▸ **Work required**
Pull out every line below containing the word "items".

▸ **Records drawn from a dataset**
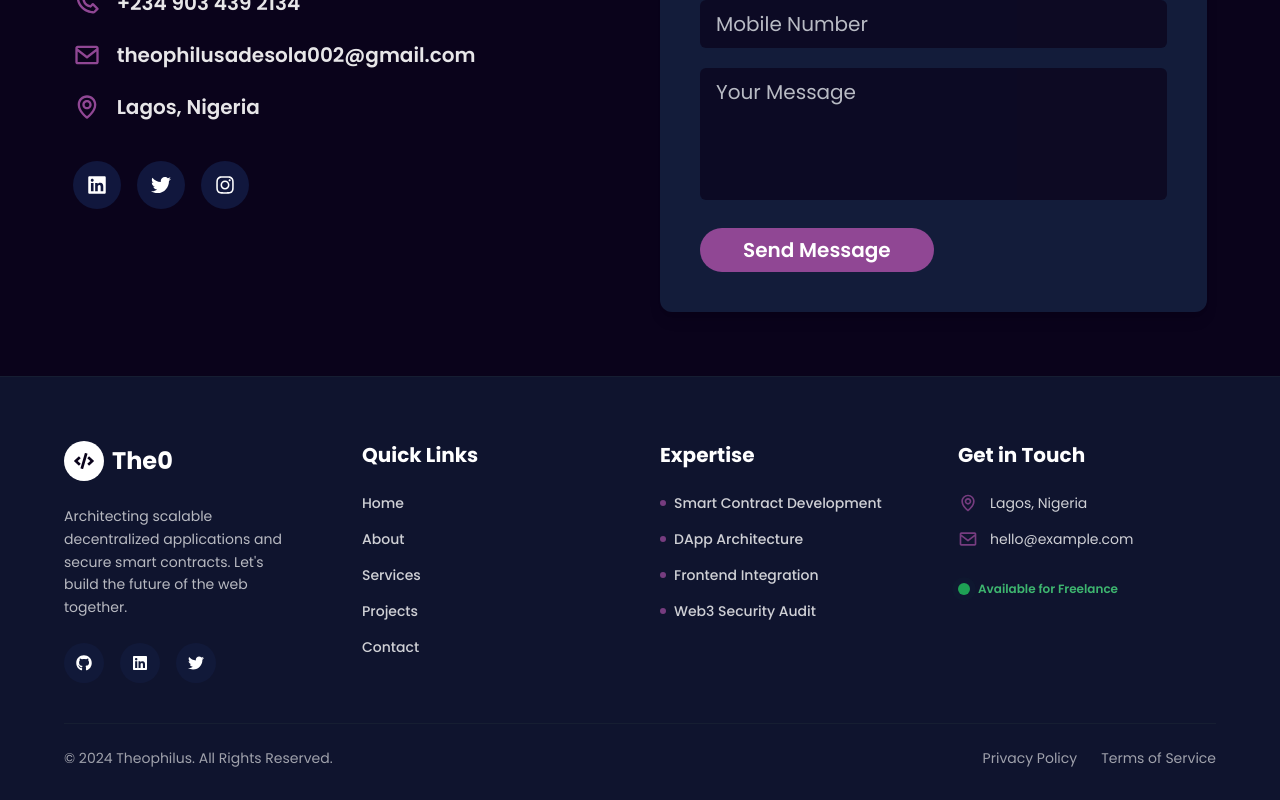
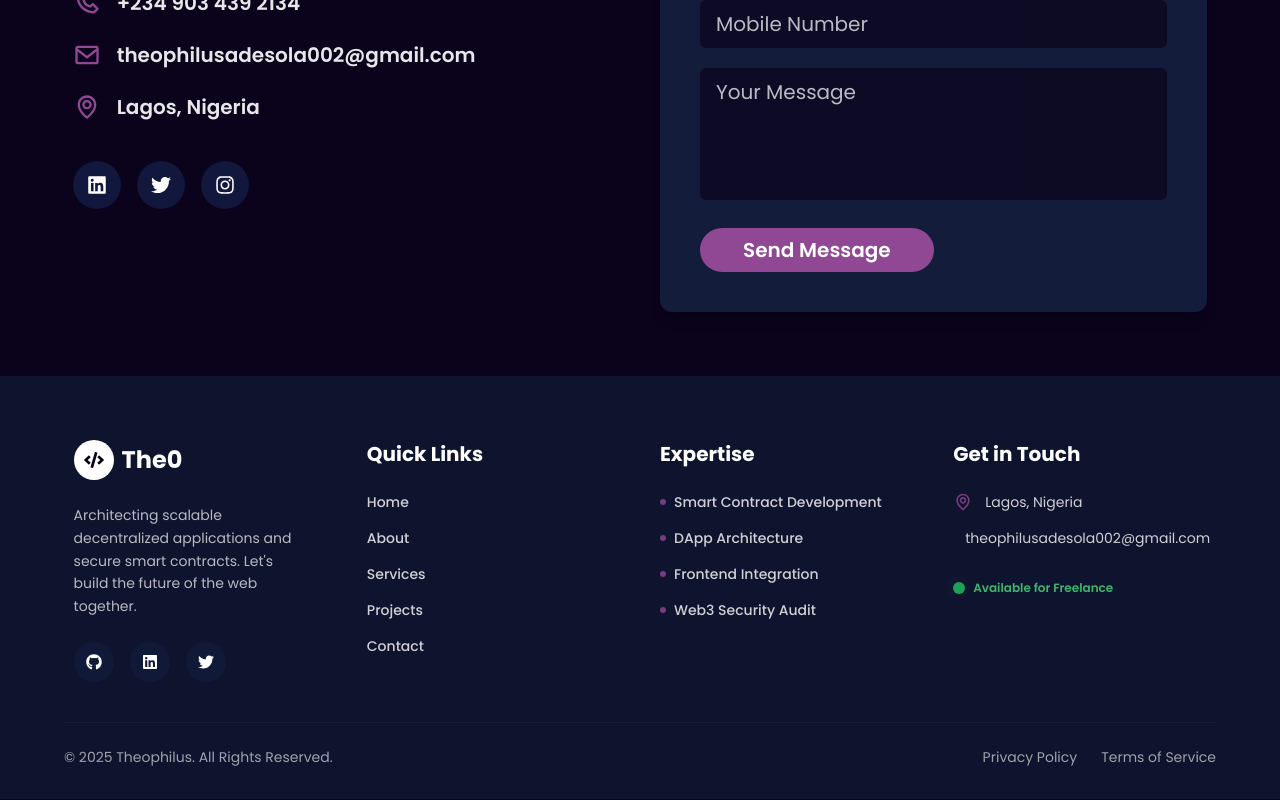
Before and after one commit to Robotron2/nextjs-portfolio, a Next.js app: page / in a window 1280 px wide. Shown: the part 4326-5126 px from the top of the page. Built offline with nearby package versions, Linux system fonts and the light colour scheme.

Commit message:
Footer links populated and dynamic copyright date

```diff
--- a/components/Home/Footer/Footer.tsx
+++ b/components/Home/Footer/Footer.tsx
@@ -1,12 +1,13 @@
 import React from "react"
 import Link from "next/link"
-import { FaCode, FaGithub, FaLinkedin, FaTwitter, FaInstagram } from "react-icons/fa"
+import { FaCode, FaGithub, FaLinkedin, FaTwitter } from "react-icons/fa"
 import { BiEnvelope, BiMap } from "react-icons/bi"
 
 const Footer = () => {
+	const date = new Date().getFullYear()
 	return (
-		<div className="pt-16 pb-8 bg-[#0f142e] border-t border-gray-800/50">
-			<div className="w-[90%] mx-auto grid grid-cols-1 md:grid-cols-2 lg:grid-cols-4 gap-10 pb-10 border-b border-gray-800/50">
+		<div className="pt-16 pb-8 bg-[#0f142e] ">
+			<div className="container w-[90%] mx-auto grid grid-cols-1 md:grid-cols-2 lg:grid-cols-4 gap-10 pb-10 border-b border-gray-800/50">
 				{/* Brand Section */}
 				<div className="space-y-6">
 					<div className="flex items-center space-x-2">
@@ -16,15 +17,14 @@ const Footer = () => {
 						<h1 className="text-2xl text-foreground font-bold">The0</h1>
 					</div>
 					<p className="text-foreground opacity-70 leading-relaxed text-sm w-[90%]">
-						Architecting scalable decentralized applications and secure smart contracts. Let's build the
-						future of the web together.
+						Architecting scalable decentralized applications and secure smart contracts. Let&apos;s build
+						the future of the web together.
 					</p>
-					{/* Socials - Matching Contact Component Style */}
 					<div className="flex items-center space-x-4">
 						{[
 							{ icon: FaGithub, href: "https://github.com/robotron2" },
-							{ icon: FaLinkedin, href: "#" },
-							{ icon: FaTwitter, href: "#" },
+							{ icon: FaLinkedin, href: "https://www.linkedin.com/in/the0ph1lus" },
+							{ icon: FaTwitter, href: "https://x.com/The0_ph1lus" },
 						].map(({ icon: Icon, href }, index) => (
 							<Link
 								key={index}
@@ -102,7 +102,7 @@ const Footer = () => {
 						</div>
 						<div className="flex items-center space-x-3">
 							<BiEnvelope className="w-5 h-5 text-accent" />
-							<span>hello@example.com</span>
+							<span>theophilusadesola002@gmail.com</span>
 						</div>
 						{/* Status Indicator */}
 						<div className="pt-4 flex items-center gap-2">
@@ -118,7 +118,7 @@ const Footer = () => {
 
 			{/* Bottom Bar */}
 			<div className="w-[90%] mx-auto mt-6 flex flex-col md:flex-row items-center justify-between text-foreground opacity-60 text-sm">
-				<p>© 2024 Theophilus. All Rights Reserved.</p>
+				<p>© {date} Theophilus. All Rights Reserved.</p>
 				<div className="flex items-center space-x-6 mt-4 md:mt-0">
 					<p className="cursor-pointer hover:text-accent transition-colors">Privacy Policy</p>
 					<p className="cursor-pointer hover:text-accent transition-colors">Terms of Service</p>
```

▸ **Solution**
 					<div className="flex items-center space-x-2">
 					<div className="flex items-center space-x-4">
 						<div className="flex items-center space-x-3">
 						<div className="pt-4 flex items-center gap-2">
 			<div className="w-[90%] mx-auto mt-6 flex flex-col md:flex-row items-center justify-between text-foreground opacity-60 text-sm">
 				<div className="flex items-center space-x-6 mt-4 md:mt-0">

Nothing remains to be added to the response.